I took my rapid hiv test but im still worried

Posted , 4 users are following.

I went to my local clinic and took a rapid HIV test ( 25 days since exposure ) results are negative am I in the clear or should I still be worried ?

0 likes, 4 replies

Report / Delete

4 Replies

  • Posted

    Hi, you are probably negative but you must retest after 1 month with a 4th generation test. And the most important thing is to see a doctor.
    Report / Delete Reply
  • Posted

    Hi Z Your find these new early tests are accurate, but if you feel like it, do have another one done in 4 weeks time.

    Report / Delete Reply
  • Posted

    A negative result does NOT necessarily mean that you don't have HIV. That's because of the window period-the time between when a person may have been exposed to HIV and when a test can accurately tell for sure whether they have HIV. The window period varies from person to person and is also different depending upon the type of HIV test.

    Ask your healthcare provider about the window period for the test you're taking. If you're using a home test, you can get that information from the materials included in the test's package. If you get an HIV test after a potential HIV exposure and the result is negative, get tested again after the window period for the test you're taking to be sure. For example, if your health care provider uses an antigen/antibody test (also known as a fourth-generation test) performed by a laboratory with blood from a vein you should get tested again 45 days after your most recent exposure. For other tests, you should test again at least 90 days after your most recent exposure to tell for sure if you have HIV.

    If you learned you were HIV-negative the last time you were tested, you can only be sure you're still negative if you haven't had a potential HIV exposure since your last test. If you're sexually active, continue to take actions to prevent HIV, like using condoms the right way every time you have sex and taking medicines to prevent HIV if you're at high risk .

    For more information, please visit the CDC websites:

    HIV/AIDS: Testing

    [b]https://www.cdc.gov/hiv/basics/testing[b].html

    HIV Testing

    [b]http://www.cdc.gov/hiv/testing/index[b].html

    For. Cdc themselves

    Report / Delete Reply
  • Posted

    A negative result does NOT necessarily mean that you don't have HIV. That's because of the window period-the time between when a person may have been exposed to HIV and when a test can accurately tell for sure whether they have HIV. The window period varies from person to person and is also different depending upon the type of HIV test.

    Ask your healthcare provider about the window period for the test you're taking. If you're using a home test, you can get that information from the materials included in the test's package. If you get an HIV test after a potential HIV exposure and the result is negative, get tested again after the window period for the test you're taking to be sure. For example, if your health care provider uses an antigen/antibody test (also known as a fourth-generation test) performed by a laboratory with blood from a vein you should get tested again 45 days after your most recent exposure. For other tests, you should test again at least 90 days after your most recent exposure to tell for sure if you have HIV.

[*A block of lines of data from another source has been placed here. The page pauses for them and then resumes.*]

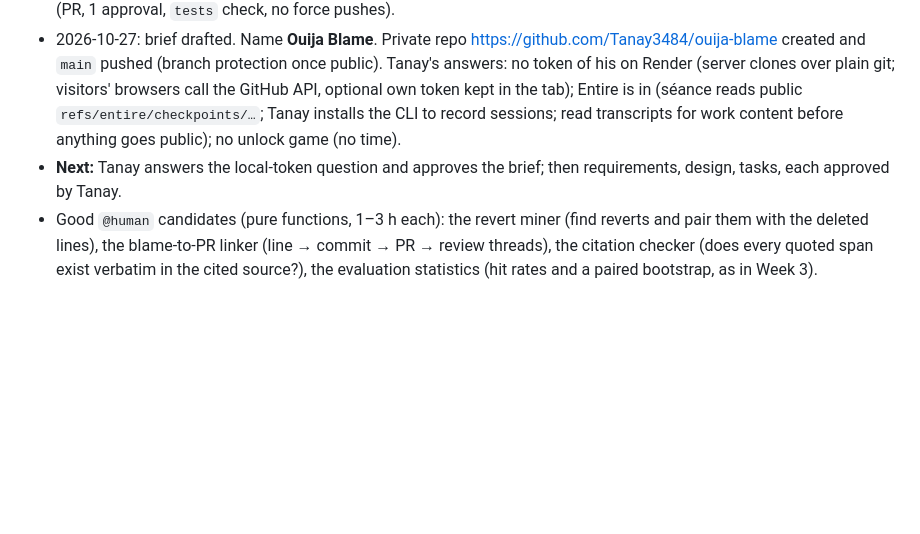
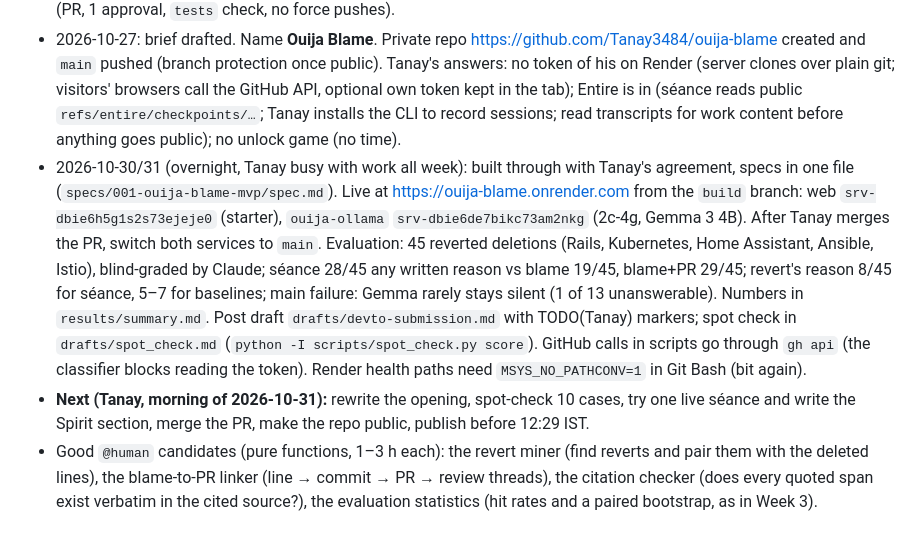
Before and after one commit to Tanay3484/ouija-blame, a Markdown page: CLAUDE.md, the part around the change. GitHub-like rendering; blank space fills up the shorter version.

```diff
--- a/CLAUDE.md
+++ b/CLAUDE.md
@@ -98,8 +98,18 @@ results pending at the time of writing.
   (server clones over plain git; visitors' browsers call the GitHub API, optional own token kept in the
   tab); Entire is in (séance reads public `refs/entire/checkpoints/…`; Tanay installs the CLI to record
   sessions; read transcripts for work content before anything goes public); no unlock game (no time).
-- **Next:** Tanay answers the local-token question and approves the brief; then requirements, design,
-  tasks, each approved by Tanay.
+- 2026-10-30/31 (overnight, Tanay busy with work all week): built through with Tanay's agreement, specs
+  in one file (`specs/001-ouija-blame-mvp/spec.md`). Live at <https://ouija-blame.onrender.com> from the
+  `build` branch: web `srv-dbie6h5g1s2s73ejeje0` (starter), `ouija-ollama` `srv-dbie6de7bikc73am2nkg`
+  (2c-4g, Gemma 3 4B). After Tanay merges the PR, switch both services to `main`. Evaluation: 45 reverted
+  deletions (Rails, Kubernetes, Home Assistant, Ansible, Istio), blind-graded by Claude; séance 28/45 any
+  written reason vs blame 19/45, blame+PR 29/45; revert's reason 8/45 for séance, 5–7 for baselines;
+  main failure: Gemma rarely stays silent (1 of 13 unanswerable). Numbers in `results/summary.md`. Post
+  draft `drafts/devto-submission.md` with TODO(Tanay) markers; spot check in `drafts/spot_check.md`
+  (`python -I scripts/spot_check.py score`). GitHub calls in scripts go through `gh api` (the classifier
+  blocks reading the token). Render health paths need `MSYS_NO_PATHCONV=1` in Git Bash (bit again).
+- **Next (Tanay, morning of 2026-10-31):** rewrite the opening, spot-check 10 cases, try one live séance
+  and write the Spirit section, merge the PR, make the repo public, publish before 12:29 IST.
 - Good `@human` candidates (pure functions, 1–3 h each): the revert miner (find reverts and pair them with
   the deleted lines), the blame-to-PR linker (line → commit → PR → review threads), the citation checker
   (does every quoted span exist verbatim in the cited source?), the evaluation statistics (hit rates and a
```
Also changed, not shown: README.md (+16 -2 lines), specs/001-ouija-blame-mvp/spec.md (+20 -14 lines).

    If you learned you were HIV-negative the last time you were tested, you can only be sure you're still negative if you haven't had a potential HIV exposure since your last test. If you're sexually active, continue to take actions to prevent HIV, like using condoms the right way every time you have sex and taking medicines to prevent HIV if you're at high risk

    From cdc themselves

    Report / Delete Reply

Join this discussion or start a new one?

New discussion Reply

Report or request deletion

Thanks for your help!

We want the forums to be a useful resource for our users but it is important to remember that the forums are not moderated or reviewed by doctors and so you should not rely on opinions or advice given by other users in respect of any healthcare matters. Always speak to your doctor before acting and in cases of emergency seek appropriate medical assistance immediately. Use of the forums is subject to our Terms of Use and Privacy Policy and steps will be taken to remove posts identified as being in breach of those terms.

newnav-down newnav-up